- _Your goal_:
Search the listing for the word "justify" and return each line that contains it.

- _Given entries_:

====

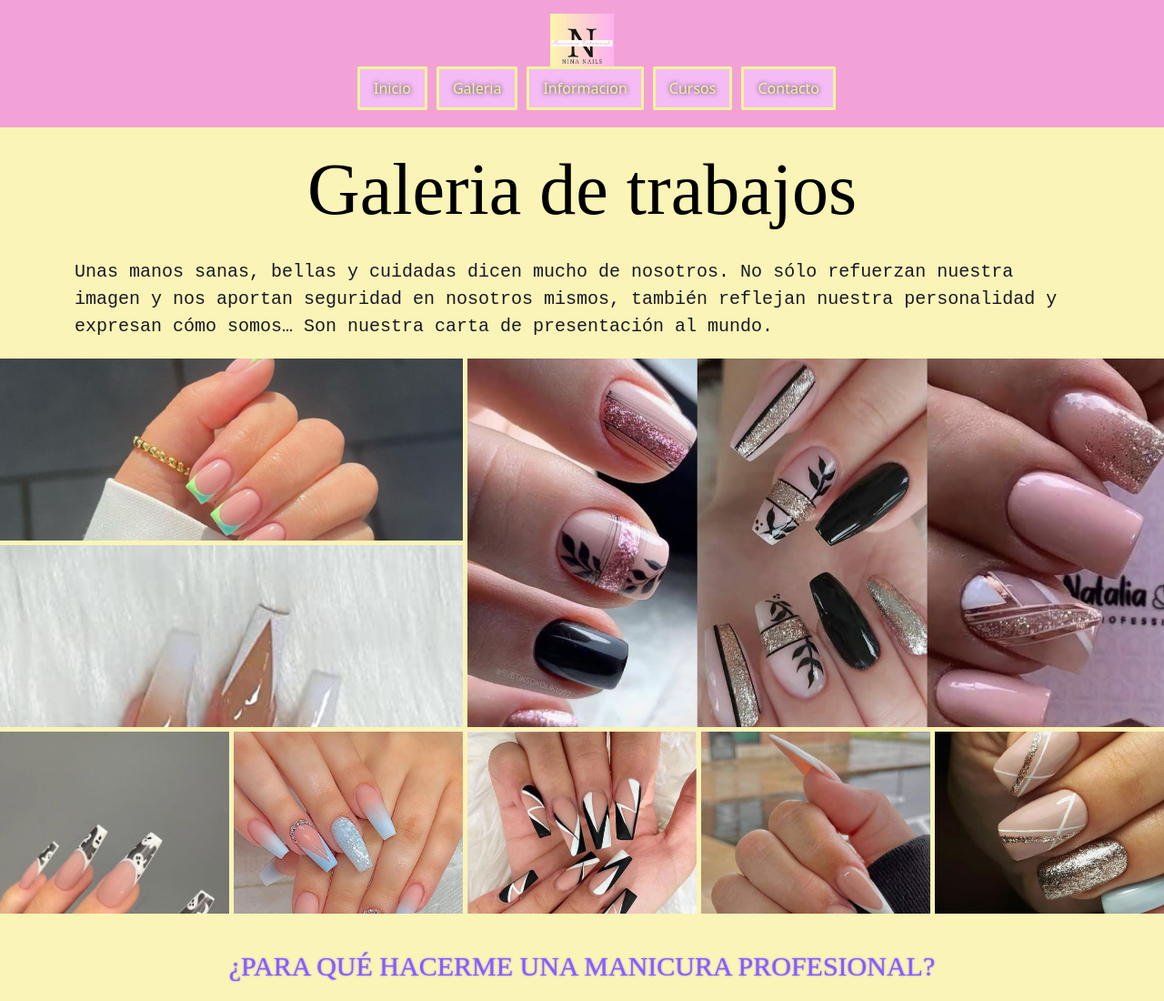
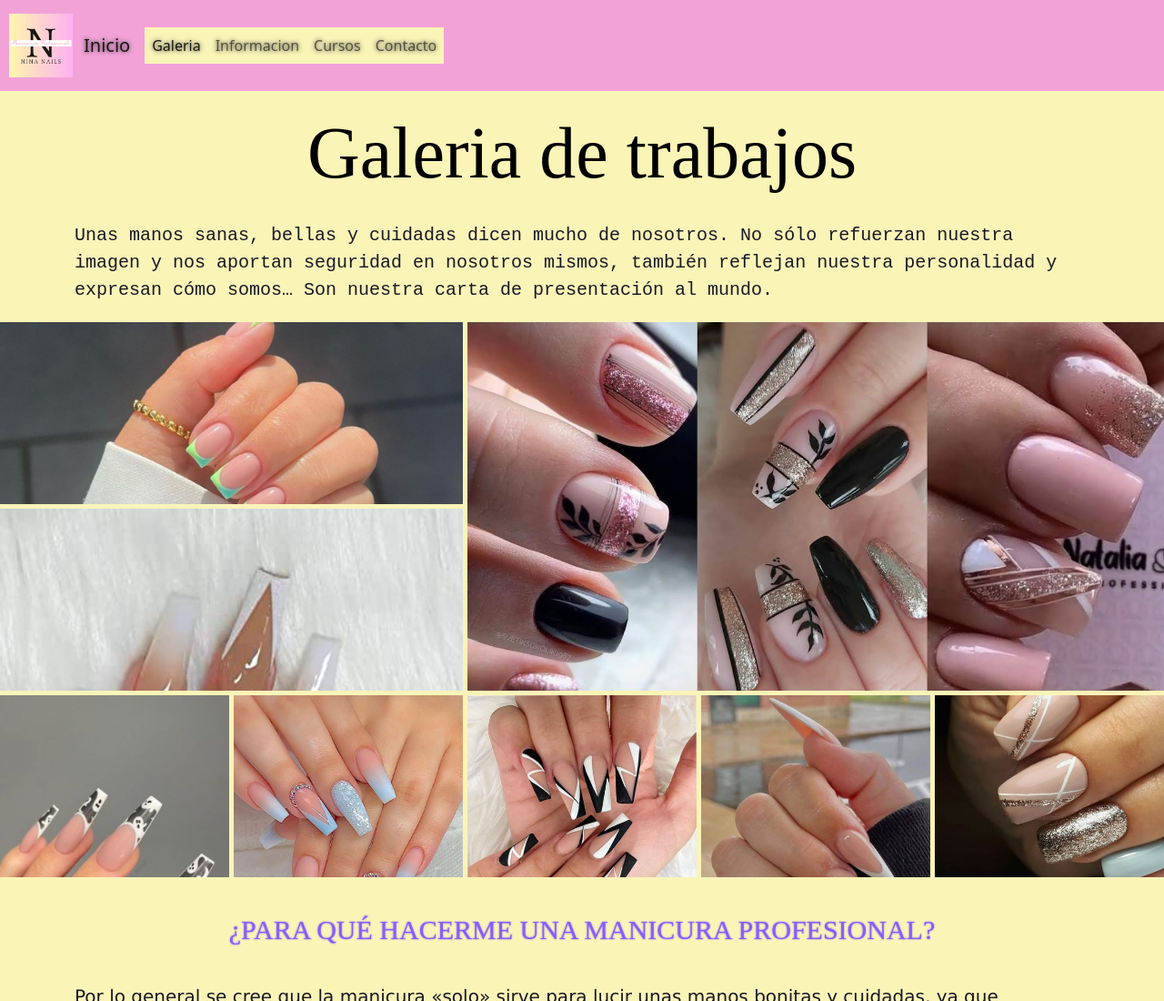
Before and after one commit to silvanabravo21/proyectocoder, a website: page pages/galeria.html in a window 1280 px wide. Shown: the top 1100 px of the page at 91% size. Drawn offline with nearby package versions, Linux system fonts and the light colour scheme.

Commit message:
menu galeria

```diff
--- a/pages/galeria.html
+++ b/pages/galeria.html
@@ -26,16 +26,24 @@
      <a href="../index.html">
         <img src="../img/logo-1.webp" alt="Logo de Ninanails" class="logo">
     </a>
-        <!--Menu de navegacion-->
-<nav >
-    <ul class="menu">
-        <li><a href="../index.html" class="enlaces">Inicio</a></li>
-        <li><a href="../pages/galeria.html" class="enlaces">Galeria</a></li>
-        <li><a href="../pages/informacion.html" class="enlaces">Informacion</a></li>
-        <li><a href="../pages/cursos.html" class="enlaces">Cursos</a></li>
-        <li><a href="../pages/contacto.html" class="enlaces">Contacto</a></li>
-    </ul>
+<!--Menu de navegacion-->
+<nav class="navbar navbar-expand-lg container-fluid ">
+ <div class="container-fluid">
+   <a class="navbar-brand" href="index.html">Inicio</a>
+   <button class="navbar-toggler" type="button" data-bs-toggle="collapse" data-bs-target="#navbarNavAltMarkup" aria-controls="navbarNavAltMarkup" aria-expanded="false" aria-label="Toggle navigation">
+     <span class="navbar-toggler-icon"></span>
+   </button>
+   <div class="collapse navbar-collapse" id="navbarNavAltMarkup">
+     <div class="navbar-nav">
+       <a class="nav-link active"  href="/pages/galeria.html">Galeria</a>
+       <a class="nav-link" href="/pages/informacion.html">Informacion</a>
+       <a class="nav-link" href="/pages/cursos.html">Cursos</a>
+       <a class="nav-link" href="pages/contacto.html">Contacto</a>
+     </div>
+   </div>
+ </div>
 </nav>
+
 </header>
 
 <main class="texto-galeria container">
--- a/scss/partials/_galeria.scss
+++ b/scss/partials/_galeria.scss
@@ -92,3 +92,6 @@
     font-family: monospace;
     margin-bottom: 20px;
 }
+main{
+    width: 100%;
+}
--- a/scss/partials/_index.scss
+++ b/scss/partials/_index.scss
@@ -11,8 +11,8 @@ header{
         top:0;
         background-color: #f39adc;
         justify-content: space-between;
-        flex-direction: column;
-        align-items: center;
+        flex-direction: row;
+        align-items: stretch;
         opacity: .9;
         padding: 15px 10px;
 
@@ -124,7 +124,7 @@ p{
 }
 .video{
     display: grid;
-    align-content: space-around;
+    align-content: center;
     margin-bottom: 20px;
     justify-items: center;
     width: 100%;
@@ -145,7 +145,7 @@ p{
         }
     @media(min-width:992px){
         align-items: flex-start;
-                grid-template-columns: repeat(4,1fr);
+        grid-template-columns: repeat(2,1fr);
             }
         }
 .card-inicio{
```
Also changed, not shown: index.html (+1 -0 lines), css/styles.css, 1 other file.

====

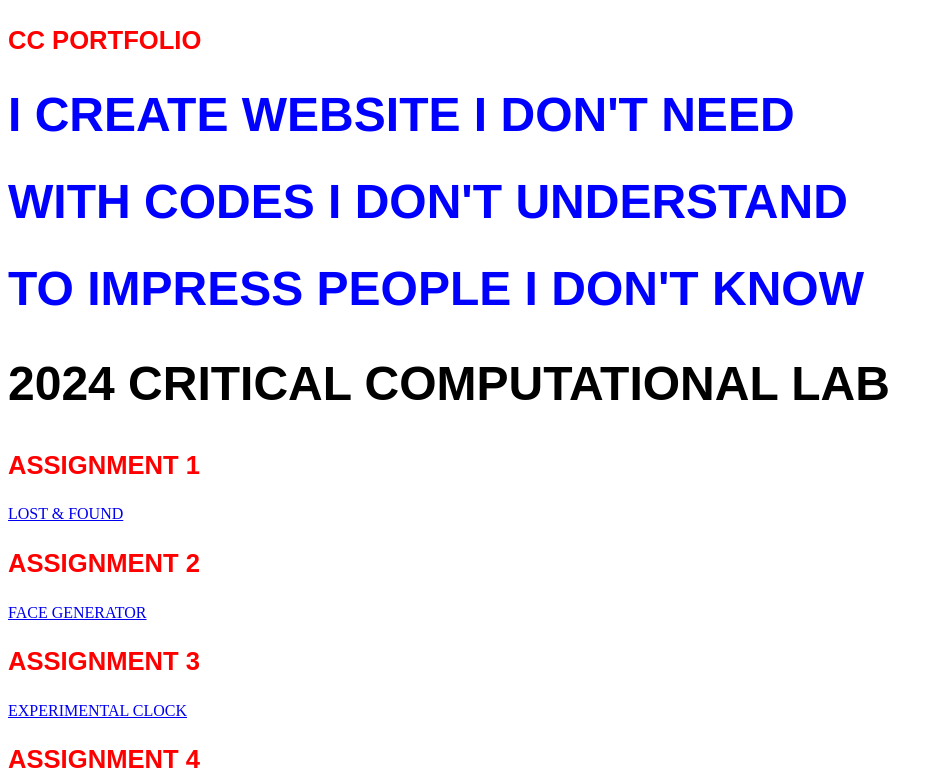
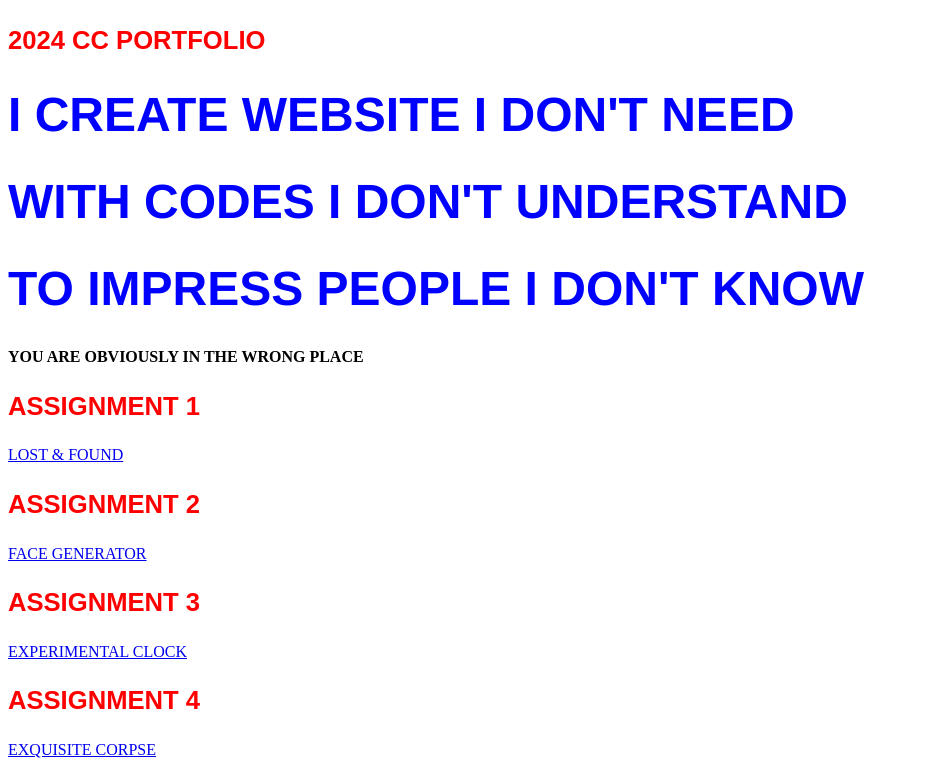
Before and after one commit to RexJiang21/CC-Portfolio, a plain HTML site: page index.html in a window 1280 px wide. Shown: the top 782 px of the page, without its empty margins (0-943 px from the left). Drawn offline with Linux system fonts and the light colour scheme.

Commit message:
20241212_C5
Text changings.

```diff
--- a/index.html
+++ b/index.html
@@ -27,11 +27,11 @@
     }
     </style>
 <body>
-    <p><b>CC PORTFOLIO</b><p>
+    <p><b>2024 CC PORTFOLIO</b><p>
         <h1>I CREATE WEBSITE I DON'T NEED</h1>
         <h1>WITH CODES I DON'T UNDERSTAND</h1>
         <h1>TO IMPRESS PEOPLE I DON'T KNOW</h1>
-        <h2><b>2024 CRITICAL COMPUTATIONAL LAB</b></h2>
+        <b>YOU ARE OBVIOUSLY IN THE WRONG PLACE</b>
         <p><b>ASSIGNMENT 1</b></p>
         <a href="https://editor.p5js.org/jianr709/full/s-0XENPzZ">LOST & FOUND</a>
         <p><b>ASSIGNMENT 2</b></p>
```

====

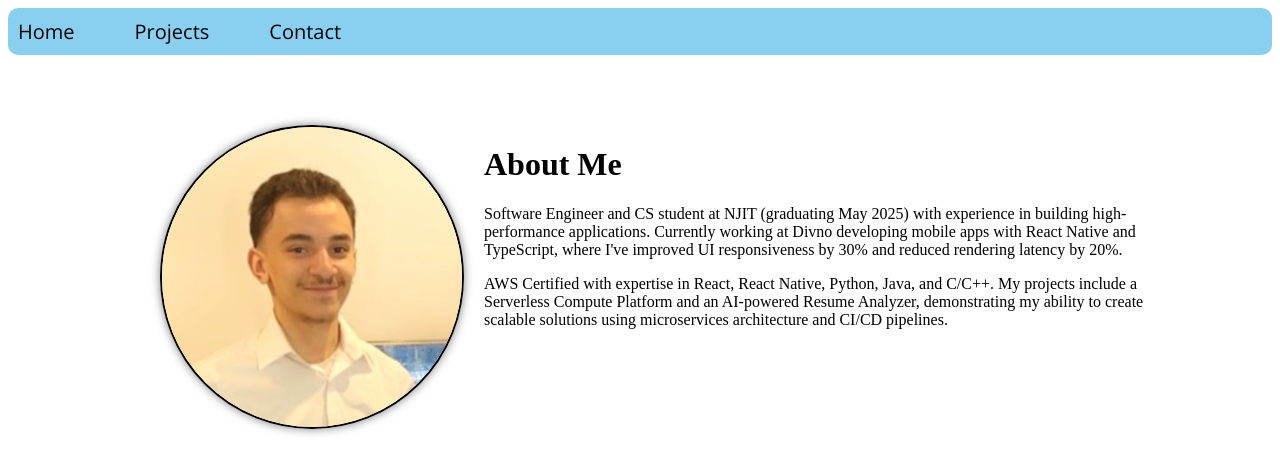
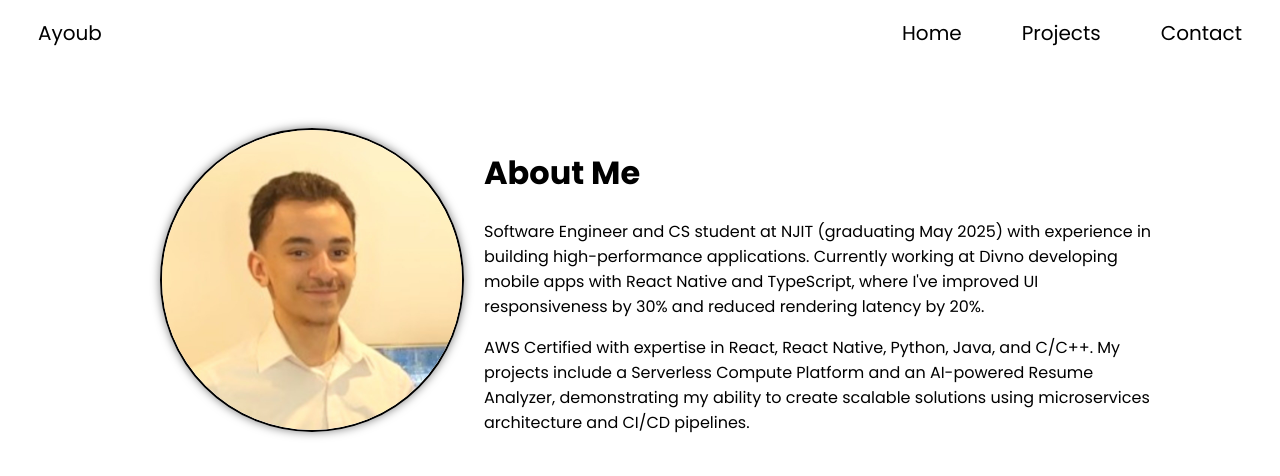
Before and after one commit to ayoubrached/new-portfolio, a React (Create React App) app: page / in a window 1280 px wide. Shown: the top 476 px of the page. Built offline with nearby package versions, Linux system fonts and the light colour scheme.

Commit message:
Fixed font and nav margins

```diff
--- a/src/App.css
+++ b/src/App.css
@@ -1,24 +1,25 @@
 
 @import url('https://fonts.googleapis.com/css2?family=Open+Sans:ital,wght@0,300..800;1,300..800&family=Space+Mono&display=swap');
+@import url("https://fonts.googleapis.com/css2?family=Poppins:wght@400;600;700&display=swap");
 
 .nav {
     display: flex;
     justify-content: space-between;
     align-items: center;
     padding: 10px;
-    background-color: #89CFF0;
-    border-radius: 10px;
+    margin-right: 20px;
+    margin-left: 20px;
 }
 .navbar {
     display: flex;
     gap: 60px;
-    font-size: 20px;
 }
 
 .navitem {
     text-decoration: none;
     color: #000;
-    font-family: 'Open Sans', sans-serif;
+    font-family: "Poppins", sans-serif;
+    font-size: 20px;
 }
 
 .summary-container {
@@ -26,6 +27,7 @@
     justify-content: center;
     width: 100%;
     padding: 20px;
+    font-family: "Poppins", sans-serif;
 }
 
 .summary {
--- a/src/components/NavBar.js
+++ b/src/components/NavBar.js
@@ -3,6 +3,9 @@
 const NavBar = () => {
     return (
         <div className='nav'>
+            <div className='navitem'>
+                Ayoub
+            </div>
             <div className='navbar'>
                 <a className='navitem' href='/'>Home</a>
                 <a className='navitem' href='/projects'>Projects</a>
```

====

- _Answer to this problem_:
         justify-content: space-between;
     justify-items: center;
     justify-content: space-between;
     justify-content: center;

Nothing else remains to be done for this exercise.